In the same way as the previous issues, Voces bets on the freedom of expression from a position of freshness and originality. Its format includes texts from 20 authors on 60 pages, with cartoons by Belén Cerros, blogger “La Vida Agridulce”, the index and back pages designs of Rolando Pulido, and composition in the care of writer and photographer Orlando Luís Pardo Lazo, responsible for drawings and figures that match up games with letters, arrows, and numbers that create suggestive blank spaces which compensate for the simplicity and absence of sections, footnotes, authors’ notes, and editorial fluff.
Voces 4 deals with themes and figures that cover the vastness of interests of those who approach the Cuban from cyberspace. Exiled and unexiled voices that measure the island’s space in its connection with the world: social, political, and cultural problems, poems, book reviews, narrative pieces, chronicles and current analyses, such as “Truth as Life’s Logic”, which constitutes the communique-denunciation of Hip Hop Patriot Squadron, with which the magazine ends.

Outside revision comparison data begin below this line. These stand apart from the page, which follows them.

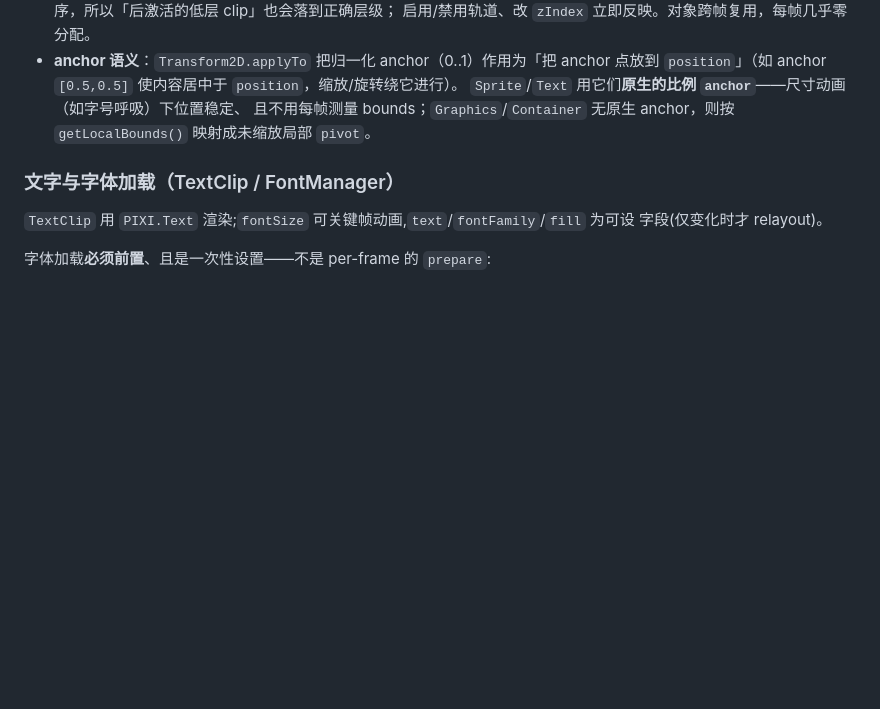
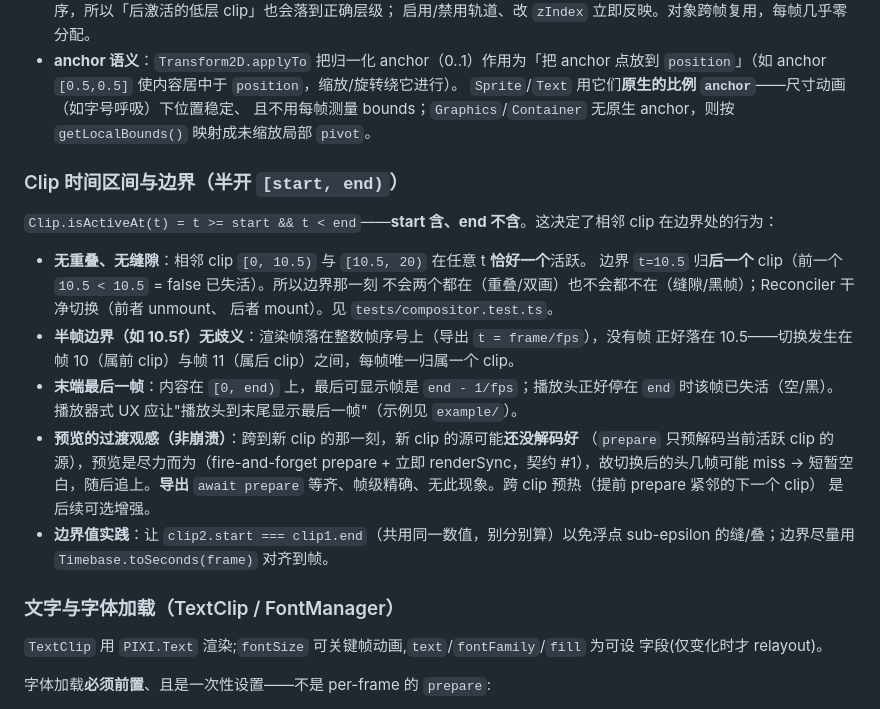
Before and after one commit to slightc/sequio, a Markdown page: docs/architecture.md, the part around the change. Drawn GitHub-style; blank space fills up the shorter version.

Commit message:
docs: clip time-interval boundary semantics (half-open [start, end))
Document how adjacent clips tile at a boundary: exactly one clip active
(no overlap/gap, boundary belongs to the next clip), fractional-frame
boundaries land between integer frames, the last displayable frame is
end - 1/fps, the preview decode-miss on transition (not a crash; export is
frame-accurate), and the shared-boundary-value / Timebase-quantize practice.

Co-Authored-By: Claude Opus 4.8 <noreply@anthropic.com>
Claude-Session: https://claude.ai/code/session_01V9zgbHoYbDxFJrimiPFK3k

```diff
--- a/docs/architecture.md
+++ b/docs/architecture.md
@@ -91,6 +91,27 @@ clock.play();
   `Sprite`/`Text` 用它们**原生的比例 `anchor`**——尺寸动画（如字号呼吸）下位置稳定、
   且不用每帧测量 bounds；`Graphics`/`Container` 无原生 anchor，则按 `getLocalBounds()`
   映射成未缩放局部 `pivot`。
+
+### Clip 时间区间与边界（半开 `[start, end)`）
+
+`Clip.isActiveAt(t) = t >= start && t < end`——**start 含、end 不含**。这决定了相邻 clip
+在边界处的行为：
+
+- **无重叠、无缝隙**：相邻 clip `[0, 10.5)` 与 `[10.5, 20)` 在任意 t **恰好一个**活跃。
+  边界 `t=10.5` 归**后一个** clip（前一个 `10.5 < 10.5` = false 已失活）。所以边界那一刻
+  不会两个都在（重叠/双画）也不会都不在（缝隙/黑帧）；Reconciler 干净切换（前者 unmount、
+  后者 mount）。见 `tests/compositor.test.ts`。
+- **半帧边界（如 10.5f）无歧义**：渲染帧落在整数帧序号上（导出 `t = frame/fps`），没有帧
+  正好落在 10.5——切换发生在帧 10（属前 clip）与帧 11（属后 clip）之间，每帧唯一归属一个 clip。
+- **末端最后一帧**：内容在 `[0, end)` 上，最后可显示帧是 `end - 1/fps`；播放头正好停在 `end`
+  时该帧已失活（空/黑）。播放器式 UX 应让"播放头到末尾显示最后一帧"（示例见 `example/`）。
+- **预览的过渡观感（非崩溃）**：跨到新 clip 的那一刻，新 clip 的源可能**还没解码好**
+  （`prepare` 只预解码当前活跃 clip 的源），预览是尽力而为（fire-and-forget prepare +
+  立即 renderSync，契约 #1），故切换后的头几帧可能 miss → 短暂空白，随后追上。**导出**
+  `await prepare` 等齐、帧级精确、无此现象。跨 clip 预热（提前 prepare 紧邻的下一个 clip）
+  是后续可选增强。
+- **边界值实践**：让 `clip2.start === clip1.end`（共用同一数值，别分别算）以免浮点 sub-epsilon
+  的缝/叠；边界尽量用 `Timebase.toSeconds(frame)` 对齐到帧。
 
 ### 文字与字体加载（TextClip / FontManager）
 
```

It starts with the essay of Vicente Echerri “About a Fractured Identity”, which analyzes the destruction — and the transformation — of the Cuban nation, the identity to which we cling; the abolition of the social contract and other problems that change triumphalist visions of the island’s future.

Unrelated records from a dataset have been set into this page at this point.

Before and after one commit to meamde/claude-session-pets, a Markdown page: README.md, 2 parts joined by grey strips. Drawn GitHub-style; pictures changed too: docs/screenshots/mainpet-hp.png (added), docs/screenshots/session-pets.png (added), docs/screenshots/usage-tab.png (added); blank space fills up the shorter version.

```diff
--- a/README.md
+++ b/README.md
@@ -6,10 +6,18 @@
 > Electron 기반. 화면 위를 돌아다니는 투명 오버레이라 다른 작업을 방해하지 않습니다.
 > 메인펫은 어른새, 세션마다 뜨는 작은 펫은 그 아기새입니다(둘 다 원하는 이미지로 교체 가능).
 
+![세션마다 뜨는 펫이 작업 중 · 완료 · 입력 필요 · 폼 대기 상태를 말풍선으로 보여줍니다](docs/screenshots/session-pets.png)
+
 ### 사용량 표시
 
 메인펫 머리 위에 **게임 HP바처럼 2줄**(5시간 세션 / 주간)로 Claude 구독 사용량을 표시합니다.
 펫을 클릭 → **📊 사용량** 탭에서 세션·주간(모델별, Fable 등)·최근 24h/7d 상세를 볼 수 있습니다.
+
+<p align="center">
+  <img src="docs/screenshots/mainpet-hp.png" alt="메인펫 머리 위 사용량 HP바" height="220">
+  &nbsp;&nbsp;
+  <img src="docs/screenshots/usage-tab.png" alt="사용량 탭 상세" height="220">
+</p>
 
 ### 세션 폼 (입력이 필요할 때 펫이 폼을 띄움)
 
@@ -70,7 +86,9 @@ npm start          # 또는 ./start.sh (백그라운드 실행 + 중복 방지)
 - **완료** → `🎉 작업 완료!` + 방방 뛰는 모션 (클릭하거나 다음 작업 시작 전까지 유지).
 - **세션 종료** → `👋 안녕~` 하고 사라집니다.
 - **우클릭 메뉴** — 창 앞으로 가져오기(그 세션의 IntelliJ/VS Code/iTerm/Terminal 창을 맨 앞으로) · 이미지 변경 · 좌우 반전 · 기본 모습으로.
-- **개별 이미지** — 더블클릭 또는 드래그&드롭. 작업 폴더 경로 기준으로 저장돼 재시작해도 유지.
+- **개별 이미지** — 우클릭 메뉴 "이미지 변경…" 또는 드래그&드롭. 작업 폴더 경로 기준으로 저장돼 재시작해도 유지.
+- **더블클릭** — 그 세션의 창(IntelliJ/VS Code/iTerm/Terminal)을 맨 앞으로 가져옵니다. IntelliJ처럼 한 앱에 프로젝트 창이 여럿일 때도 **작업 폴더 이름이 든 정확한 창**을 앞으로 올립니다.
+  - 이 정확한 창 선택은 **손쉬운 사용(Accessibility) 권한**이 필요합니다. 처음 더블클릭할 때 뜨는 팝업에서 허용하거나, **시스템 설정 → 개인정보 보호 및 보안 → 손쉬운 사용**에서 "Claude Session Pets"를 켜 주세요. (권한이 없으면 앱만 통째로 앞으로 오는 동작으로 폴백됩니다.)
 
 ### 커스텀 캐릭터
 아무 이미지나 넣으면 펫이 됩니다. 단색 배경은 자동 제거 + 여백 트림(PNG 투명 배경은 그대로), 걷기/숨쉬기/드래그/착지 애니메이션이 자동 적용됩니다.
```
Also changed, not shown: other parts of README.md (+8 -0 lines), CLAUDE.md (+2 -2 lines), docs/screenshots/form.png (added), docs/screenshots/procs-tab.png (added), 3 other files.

The sociopolitical theme is approached with critical and polemic sense in texts such as “Cuban Socialism: Juggling At The Edge of The Abyss”, from Reinaldo Escobar, who reports on General Castro’s discussion before the regime’s Parliament; “In Defense of Wikileaks”, from Ernesto Fernández Busto; while Iván de la Nuez offers “Politics: Humanity’s Heritage?”, while Rosa Maria Rodríguez Torrado chips away with “The Honey of Power, Reforms, and Plantation?”, and José Gabriel Barrenechea asks “Is Reform Beginning?”.
Poetry, better dealt with than in the previous edition, brings us four unpublished works, two from the dramatist and narrator Abilio Estévez, who bequeaths “Of the Gods/Of the Tightrope Walker”; while Feliz Luis Viera gives us two unpublished poems from “The Fatherland is an Orange”, one about whores and the other around the notion of a fatherland.

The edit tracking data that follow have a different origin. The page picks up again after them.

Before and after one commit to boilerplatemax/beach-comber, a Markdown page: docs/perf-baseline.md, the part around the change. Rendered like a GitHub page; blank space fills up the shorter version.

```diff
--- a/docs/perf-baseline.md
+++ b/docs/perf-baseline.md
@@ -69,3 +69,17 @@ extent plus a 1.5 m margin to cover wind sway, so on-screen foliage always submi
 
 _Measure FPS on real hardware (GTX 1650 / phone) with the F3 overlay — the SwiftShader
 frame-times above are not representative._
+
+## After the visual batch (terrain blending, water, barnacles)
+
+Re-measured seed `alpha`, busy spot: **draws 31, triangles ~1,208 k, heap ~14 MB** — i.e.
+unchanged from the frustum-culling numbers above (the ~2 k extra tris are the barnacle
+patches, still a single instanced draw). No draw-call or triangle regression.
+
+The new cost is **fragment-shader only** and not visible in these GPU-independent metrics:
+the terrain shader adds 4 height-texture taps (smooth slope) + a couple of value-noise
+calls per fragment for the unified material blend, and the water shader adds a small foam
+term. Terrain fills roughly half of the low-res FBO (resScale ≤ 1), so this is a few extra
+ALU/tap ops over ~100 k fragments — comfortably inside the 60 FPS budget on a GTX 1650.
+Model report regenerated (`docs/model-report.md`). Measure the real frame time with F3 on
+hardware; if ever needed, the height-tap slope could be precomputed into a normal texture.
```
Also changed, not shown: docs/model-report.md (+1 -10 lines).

The diverse narrative gallops through the testimony of Yoani Sánchez (“Country Girl of Havana Center”); the travel chronicle “In Puerto Plaza, Without a Visa”, by Armando Añel; the story “In the Office”, by Mabel Cuesta, and the fiction of Omar Alfonso Requena — “A Probable Vasumitra”. Jorge Enrique Lage’s “Flash Forward”, the 12 posts of the anonymous Zorphdark and 19 untitled vignettes from Orlando Luís Pardo Lazo, who fantasizes about his encounter with Aki, a Japanese girl who serves him under the pretext of offering her enlightening writings about love and existential aloneness.
Voces 4 includes, in its turn, four pieces of literary and cultural criticism. Tania Favela broaches “The Temptations of Lucio Gaitán”, reviews the book “An Old Trip” by Manuel Periera; also described by Eliseo Alberto, who dedicates the title “Favorable Wind” to it. To Miguel Iturria Savón is owed “The Carnival and the Dead”, about the novel of the same name by Ernesto Santana, Kafka Prize of 2010. While Néstor Díaz de Villegas surprises us with “The Philosophy of T-Che”, where he compares the legend of Jim Morrison — “false idol of a liberation theology” — with the market imperatives that the images of Che, Scarface, and other contemporary icons impose.
Translated by: JT
January 12 2011